Filter the listing down to the lines containing the word "decline".
Start of Block
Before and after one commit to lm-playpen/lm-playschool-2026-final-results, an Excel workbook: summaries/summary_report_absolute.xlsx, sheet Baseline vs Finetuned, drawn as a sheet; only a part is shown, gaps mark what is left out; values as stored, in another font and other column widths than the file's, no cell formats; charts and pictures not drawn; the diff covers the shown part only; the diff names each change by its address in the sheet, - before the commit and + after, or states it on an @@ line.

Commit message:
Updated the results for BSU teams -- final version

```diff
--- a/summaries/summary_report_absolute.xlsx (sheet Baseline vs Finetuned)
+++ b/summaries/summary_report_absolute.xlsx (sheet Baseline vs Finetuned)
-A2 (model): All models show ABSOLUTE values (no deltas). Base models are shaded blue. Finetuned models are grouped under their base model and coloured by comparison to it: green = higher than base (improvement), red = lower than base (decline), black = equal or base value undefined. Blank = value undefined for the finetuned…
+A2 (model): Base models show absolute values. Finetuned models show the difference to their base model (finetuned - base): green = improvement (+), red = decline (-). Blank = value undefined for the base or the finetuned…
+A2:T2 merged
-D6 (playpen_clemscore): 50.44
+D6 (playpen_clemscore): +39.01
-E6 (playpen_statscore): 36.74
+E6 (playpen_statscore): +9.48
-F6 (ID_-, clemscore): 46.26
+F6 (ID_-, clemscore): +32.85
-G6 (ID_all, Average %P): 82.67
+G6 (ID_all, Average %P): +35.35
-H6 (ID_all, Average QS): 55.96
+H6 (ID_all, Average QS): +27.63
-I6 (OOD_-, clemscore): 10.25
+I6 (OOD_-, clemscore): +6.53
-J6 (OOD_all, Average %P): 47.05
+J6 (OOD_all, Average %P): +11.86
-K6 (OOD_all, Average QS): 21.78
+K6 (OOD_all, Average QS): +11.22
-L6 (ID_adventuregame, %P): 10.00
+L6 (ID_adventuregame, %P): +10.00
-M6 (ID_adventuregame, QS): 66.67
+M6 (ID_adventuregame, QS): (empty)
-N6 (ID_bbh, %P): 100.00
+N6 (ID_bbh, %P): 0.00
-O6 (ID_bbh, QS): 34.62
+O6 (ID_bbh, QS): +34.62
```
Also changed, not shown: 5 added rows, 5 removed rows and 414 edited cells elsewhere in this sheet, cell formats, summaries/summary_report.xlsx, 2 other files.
End of Block
Reply
-A2 (model): All models show ABSOLUTE values (no deltas). Base models are shaded blue. Finetuned models are grouped under their base model and coloured by comparison to it: green = higher than base (improvement), red = lower than base (decline), black = equal or base value undefined. Blank = value undefined for the finetuned…
+A2 (model): Base models show absolute values. Finetuned models show the difference to their base model (finetuned - base): green = improvement (+), red = decline (-). Blank = value undefined for the base or the finetuned…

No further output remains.